STARKVILLE, Miss.—An acclaimed author, former Chicago Bulls cheerleader and national speaker will share her story of suicide survival and offer a message of hope at Mississippi State during National Suicide Prevention Month.
Erika J. Kendrick will speak about her personal experiences as a woman of color who overcame bipolar disorder to help individuals examine their own mental health and open a dialogue about suicide prevention through her mental fitness workbook “Who Moved My Happy?” Her campus presentation of the same title is free and open to all at the Colvard Student Union’s Foster Ballroom next Tuesday [Sept. 24] from 6 to 7:30 p.m.
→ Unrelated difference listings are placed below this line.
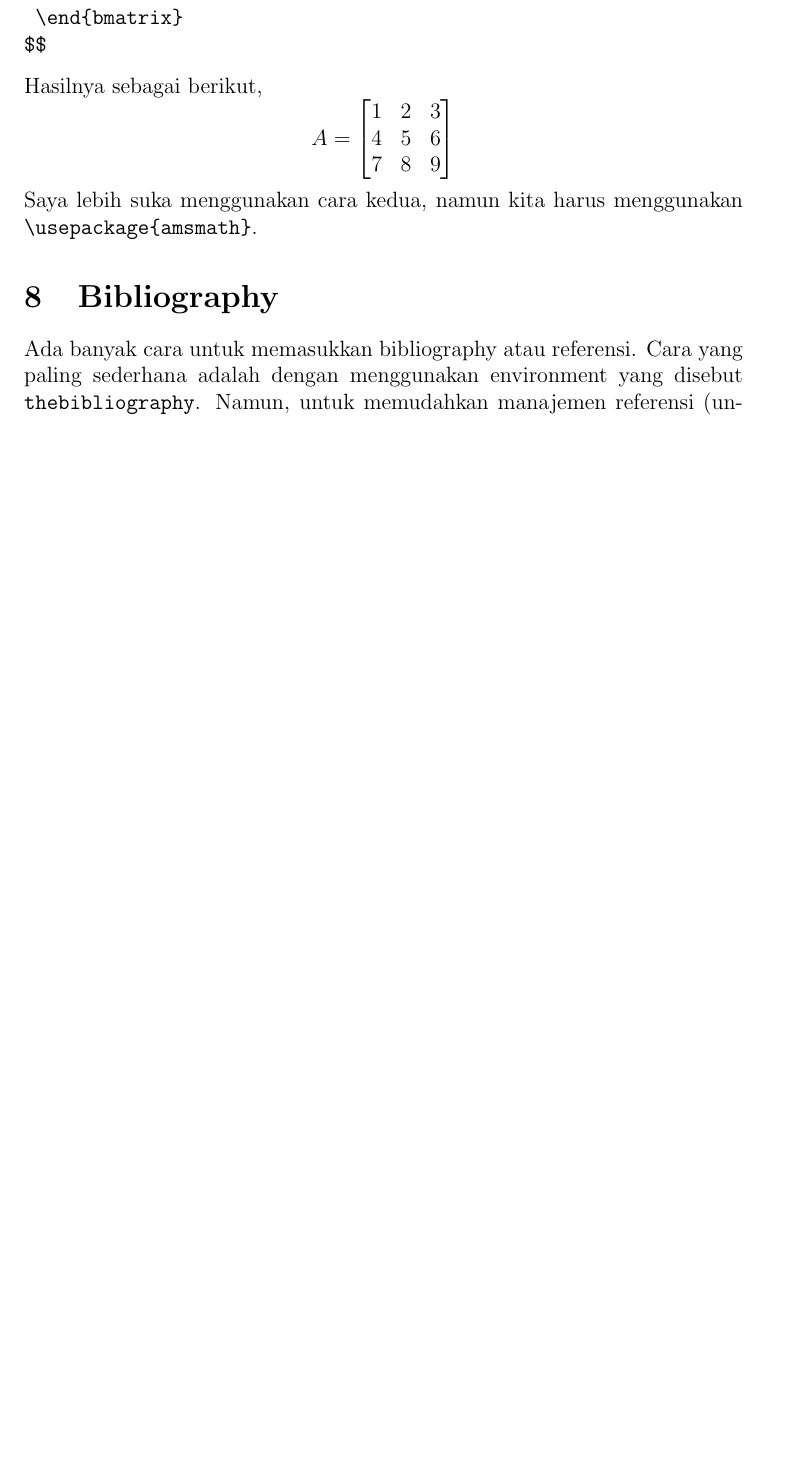
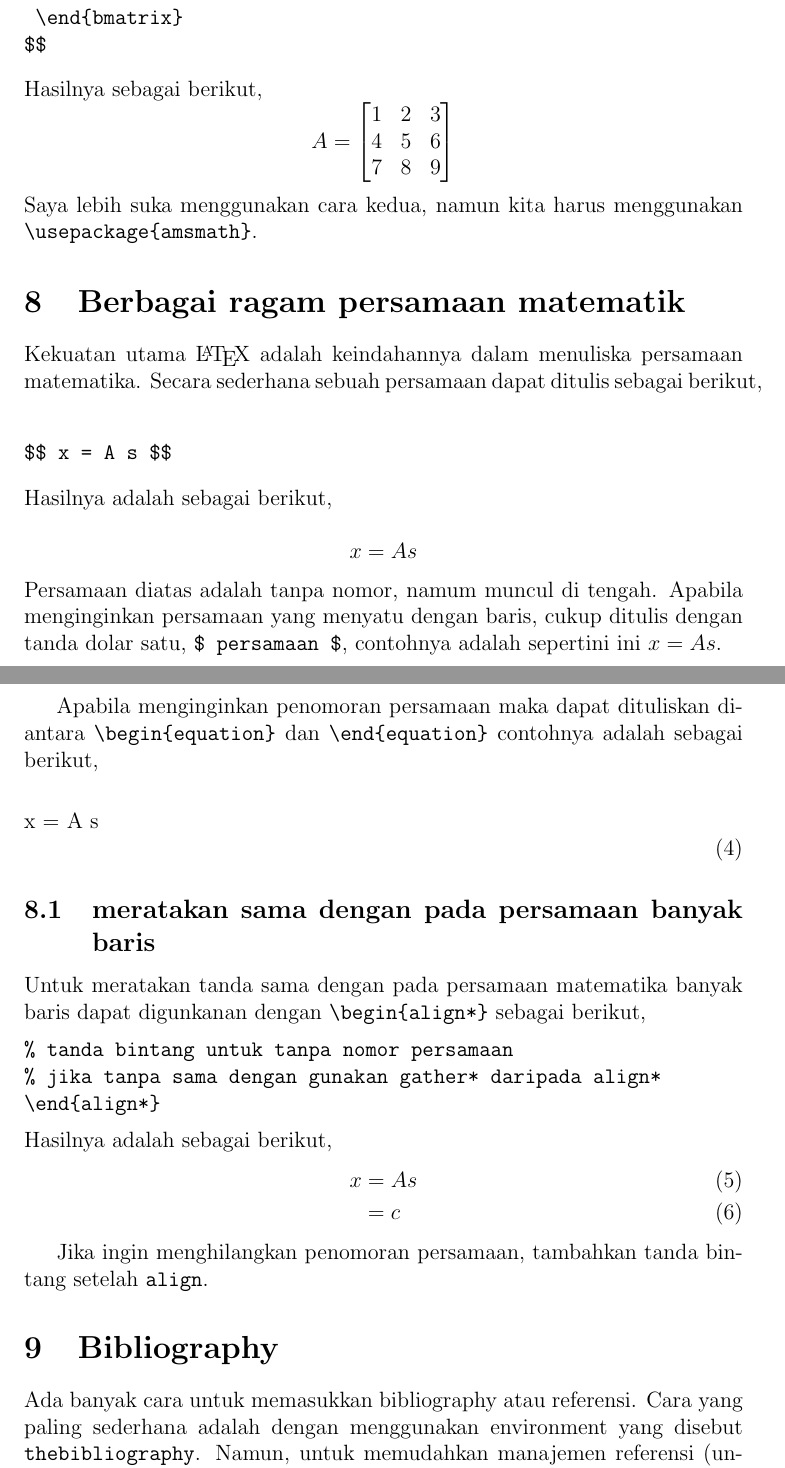
Before and after one commit to bagustris/tutorial-latex, a LaTeX document (tutoriaLatex.tex): part of page 10 of 10 before the commit and two parts of pages 10 and 11 of 11 after it, the two joined at a grey line, cut so that both start at the same text, the shorter picture padded with empty space. Compiled offline with pdfLaTeX.

Commit message:
aligned equation

```diff
--- a/tutoriaLatex.tex
+++ b/tutoriaLatex.tex
@@ -317,6 +317,35 @@ A = \begin{bmatrix}
 $$
 Saya lebih suka menggunakan cara kedua, namun kita harus menggunakan \verb|\usepackage{amsmath}|.
 
+\section{Berbagai ragam persamaan matematik}
+Kekuatan utama \LaTeX\ adalah keindahannya dalam menuliska  persamaan matematika. Secara sederhana sebuah persamaan dapat ditulis sebagai berikut, \\
+\begin{verbatim}
+$$ x = A s $$
+\end{verbatim}
+Hasilnya adalah sebagai berikut, \\
+$$ x = A s $$
+Persamaan diatas adalah tanpa nomor, namum muncul di tengah. Apabila menginginkan persamaan yang menyatu dengan baris, cukup ditulis dengan tanda dolar satu, \verb|$ persamaan $|, contohnya adalah sepertini ini $ x = A s $.
+
+Apabila menginginkan penomoran persamaan maka dapat dituliskan diantara \verb|\begin{equation}| dan \verb|\end{equation}| contohnya adalah sebagai berikut,
+\begin{equation}
+$$ x = A s $$
+\end{equation}
+
+\subsection{meratakan sama dengan pada persamaan banyak baris}
+Untuk meratakan tanda sama dengan pada persamaan matematika banyak baris dapat digunkanan dengan \verb|\begin{align*}| sebagai berikut,
+\begin{verbatim}
+% tanda bintang untuk tanpa nomor persamaan
+% jika tanpa sama dengan gunakan gather* daripada align*
+\end{align*}
+\end{verbatim}
+Hasilnya adalah sebagai berikut,
+\begin{align}
+x &= A s\\
+  &= c
+\end{align}
+
+Jika ingin menghilangkan penomoran persamaan, tambahkan tanda bintang setelah \verb|align|.
+
 \section{Bibliography}
 Ada banyak cara untuk memasukkan bibliography atau referensi. Cara yang paling sederhana adalah dengan menggunakan environment yang disebut \texttt{thebibliography}.  Namun, untuk memudahkan manajemen referensi (untuk banyak referensi) biasanya orang menggunkankan BibTeX, yang mengatur sitasi sendiri secara terpisah dalam format file \texttt{*.bib}.  Sitasi dapat ditambahkan dengan: \cite{langer1989}.
 
```
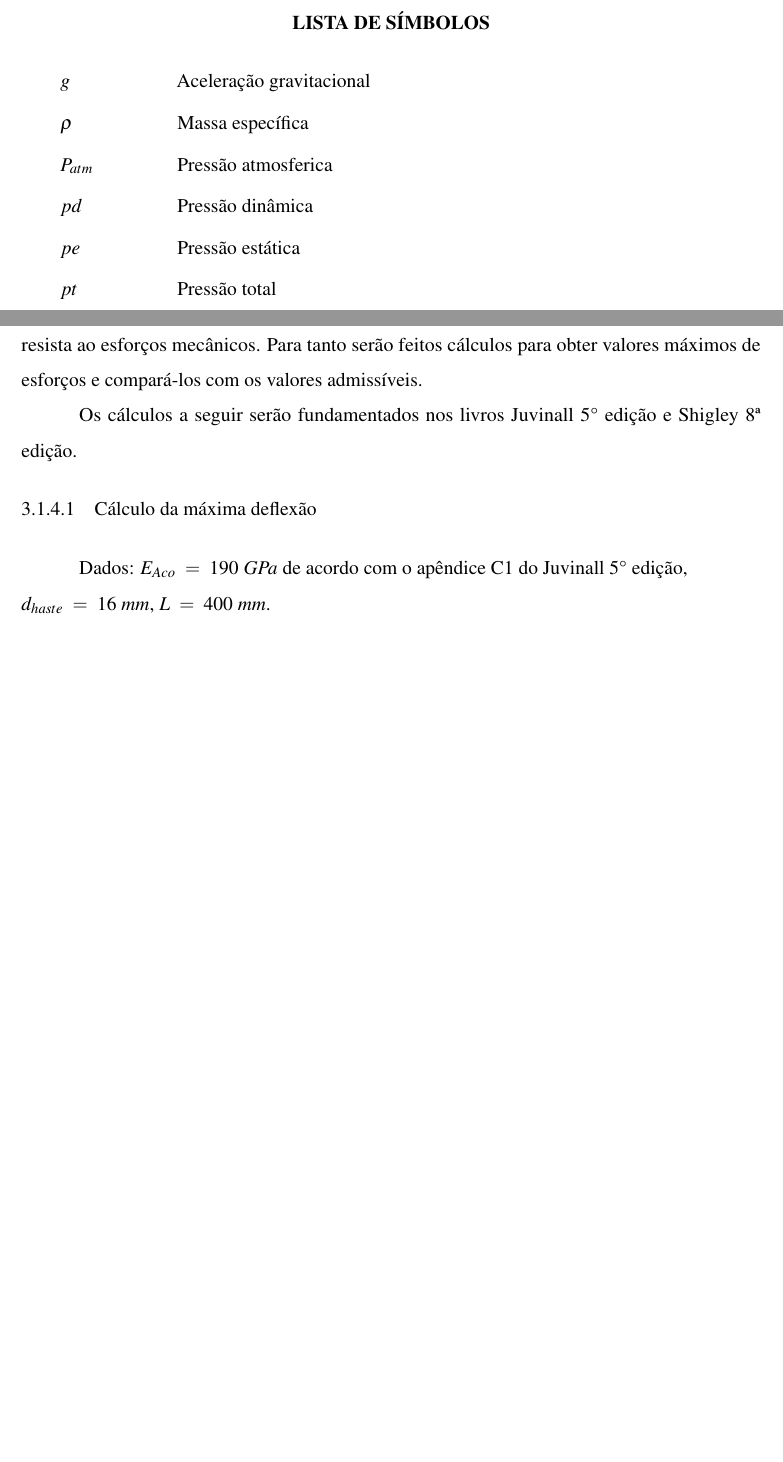
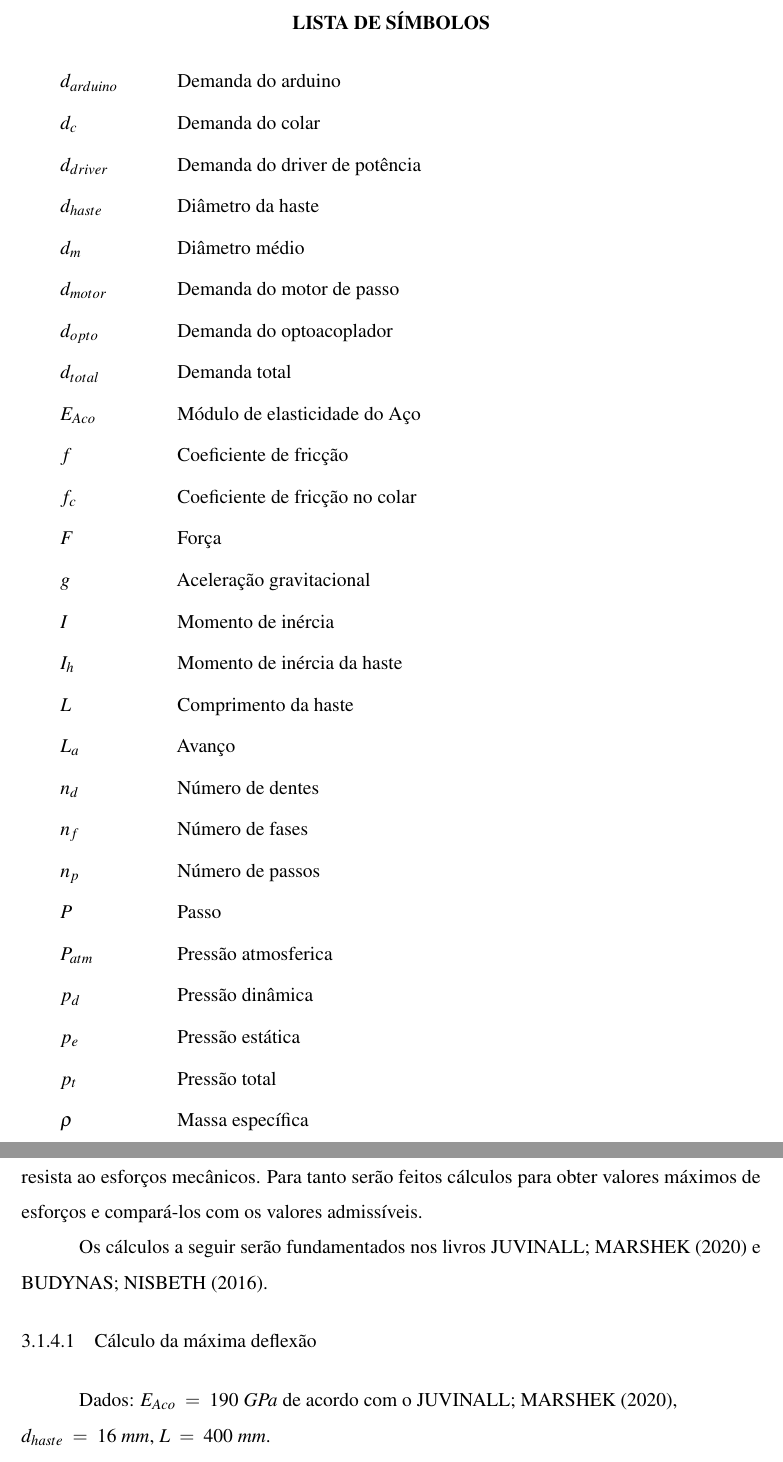
Before and after one commit to abaldezjr/tcc, a LaTeX thesis (main.tex, which reads elementos-pre-textuais/lista-de-abreviaturas-e-siglas.tex, elementos-pre-textuais/lista-de-simbolos.tex, elementos-textuais/metodologia.tex): two parts of pages 12 and 31 of 111 before the commit and two parts of pages 12 and 32 of 112 after it, joined at a grey line, cut so that both start at the same text, the shorter picture padded with empty space. Compiled offline with pdfLaTeX.

Commit message:
Versão com correções enviadas pelo orientador

```diff
--- a/elementos-pre-textuais/lista-de-abreviaturas-e-siglas.tex
+++ b/elementos-pre-textuais/lista-de-abreviaturas-e-siglas.tex
@@ -3,7 +3,7 @@
 \acro{EEPROM}{Electrically Erasable Programmable Read-Only Memory}
 \acro{ICSP}{In Circuit Serial Programming}
 \acro{IDE}{Integrated Development Environment}
-\acro{PLA}{Polylactic Acid}
+\acro{PLA}{Poliácido Láctico}
 \acro{PWM}{Pulse Width Modulation}
 \acro{RAM}{Random Access Memory}
 \acro{RISC}{Reduced Instruction Set Computer}
--- a/elementos-pre-textuais/lista-de-simbolos.tex
+++ b/elementos-pre-textuais/lista-de-simbolos.tex
@@ -1,7 +1,30 @@
 \begin{simbolos} \itemsep -1pt
+	\item[$d_{arduino}$] Demanda do arduino
+	\item[$d_{c}$] Demanda do colar
+	\item[$d_{driver}$] Demanda do driver de potência
+	\item[$d_{haste}$] Diâmetro da haste
+	\item[$d_{m}$] Diâmetro médio
+	\item[$d_{motor}$] Demanda do motor de passo
+	\item[$d_{opto}$] Demanda do optoacoplador
+	\item[$d_{total}$] Demanda total
+	\item[$E_{Aco}$] Módulo de elasticidade do Aço
+	\item[$f$] Coeficiente de fricção
+	\item[$f_{c}$] Coeficiente de fricção no colar
+	\item[$F$] Força
 	\item[$g$] Aceleração gravitacional
+	\item[$I$] Momento de inércia
+	\item[$I_{h}$] Momento de inércia da haste
+	\item[$L$] Comprimento da haste
+	\item[$L_{a}$] Avanço
+	\item[$n_{d}$] Número de dentes
+	\item[$n_{f}$] Número de fases
+	\item[$n_{p}$] Número de passos
+	\item[$P$] Passo
+	\item[$P_{atm}$] Pressão atmosferica
+	\item[$p_{d}$] Pressão dinâmica
+	\item[$p_{e}$] Pressão estática
+	\item[$p_{t}$] Pressão total
 	\item[$\rho$] Massa específica
-	\item[$P_{atm}$] Pressão atmosferica
-	\item[$ pd $] Pressão dinâmica
-	\item[$ pe $] Pressão estática
-	\item[$ pt $] Pressão total
+	\item[$R_{ar}$] Constante do ar
+	\item[$\sigma$] Tensão normal axial
+	\item[$T$] Torque do motor
--- a/elementos-textuais/metodologia.tex
+++ b/elementos-textuais/metodologia.tex
@@ -162,12 +162,11 @@ um projeto mecânico, é inevitável que se tenha a garantia de que a estrutura
 esforços mecânicos. Para tanto serão feitos cálculos para obter valores máximos de esforços
 e compará-los com os valores admissíveis.
 
-Os cálculos a seguir serão fundamentados nos livros Juvinall 5° edição e Shigley 8ª edição.
-
+Os cálculos a seguir serão fundamentados nos livros \citeauthor{juvinall2020fundamentals} (\citeyear{juvinall2020fundamentals}) e \citeauthor{budynas2016elementos} (\citeyear{budynas2016elementos}).
 \subsubsection{Cálculo da máxima deflexão}
 
 Dados:
-$E_{Aco}~=~190~GPa$ de acordo com o apêndice C1 do Juvinall 5° edição,\\
+$E_{Aco}~=~190~GPa$ de acordo com o \citeauthor{juvinall2020fundamentals} (\citeyear{juvinall2020fundamentals}),\\
 $d_{haste}~=~16~mm$, $L~=~400~mm$.
 
 Onde:
```
Also changed, not shown: elementos-pos-textuais/referencias.bib (+7 -0 lines), elementos-textuais/introducao.tex (+2 -2 lines), elementos-textuais/resultados.tex (+1 -1 lines), elementos-pre-textuais/lista-de-simbolos.tex (5 more changed lines), elementos-textuais/metodologia.tex (22 more changed lines).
Mississippi State’s Department of Health Promotion and Wellness is the major sponsor.
During her time as a Stanford psychology major, Kendrick was diagnosed with bipolar disorder and clinical depression and placed in a psychiatric hospital after a suicide attempt. Now, she shares her experiences through a national speaking tour, incorporating her personal testimony. After her recovery, Kendrick went on to obtain her Master of Business Administration from the University of Illinois. Additionally, she published three novels after her stint as an NBA cheerleader and currently is working on her memoir.
Kim Kavalsky, staff counselor and outreach coordinator at MSU’s Student Counseling Services, said the presentation is a good opportunity to address how mental health issues and suicidal thoughts impact people of all ages and races.
“We typically think of white men as those with the highest risk,” Kavalsky said, “but suicide affects all groups, including people of color. It’s important for us to shed light on that, especially since there’s so much diversity at MSU.”
In 2017, the Centers for Disease Control and Prevention reported 445 suicides in Mississippi compared to 383 cases the previous year. On a national scale, the American Foundation for Suicide Prevention found Caucasian males accounted for 69.67 percent of 47,143 total suicide deaths across the United States in 2017. Additionally, the AFSP estimated 1.4 million Americans attempted suicide in the same year.
Kendrick said she hopes “Who Moved My Happy?” provides students with the tools to lead a happier life and help normalize attitudes toward mental health and suicide prevention.
“People used to tell me to ‘Snap out of it,’ or ‘just get over it,’” Kendrick said. “It’s taken me far too long to talk about it because of the pervasive stigma that exists in our communities.”
MSU’s Student Counseling Services provides a variety of free mental health solutions for current students, including individual and group therapy, workshops and specialist referrals.
For more information, contact Kavalsky at 662-325-3158 or email@example.com.
MSU is Mississippi’s leading university, available online at www.msstate.edu.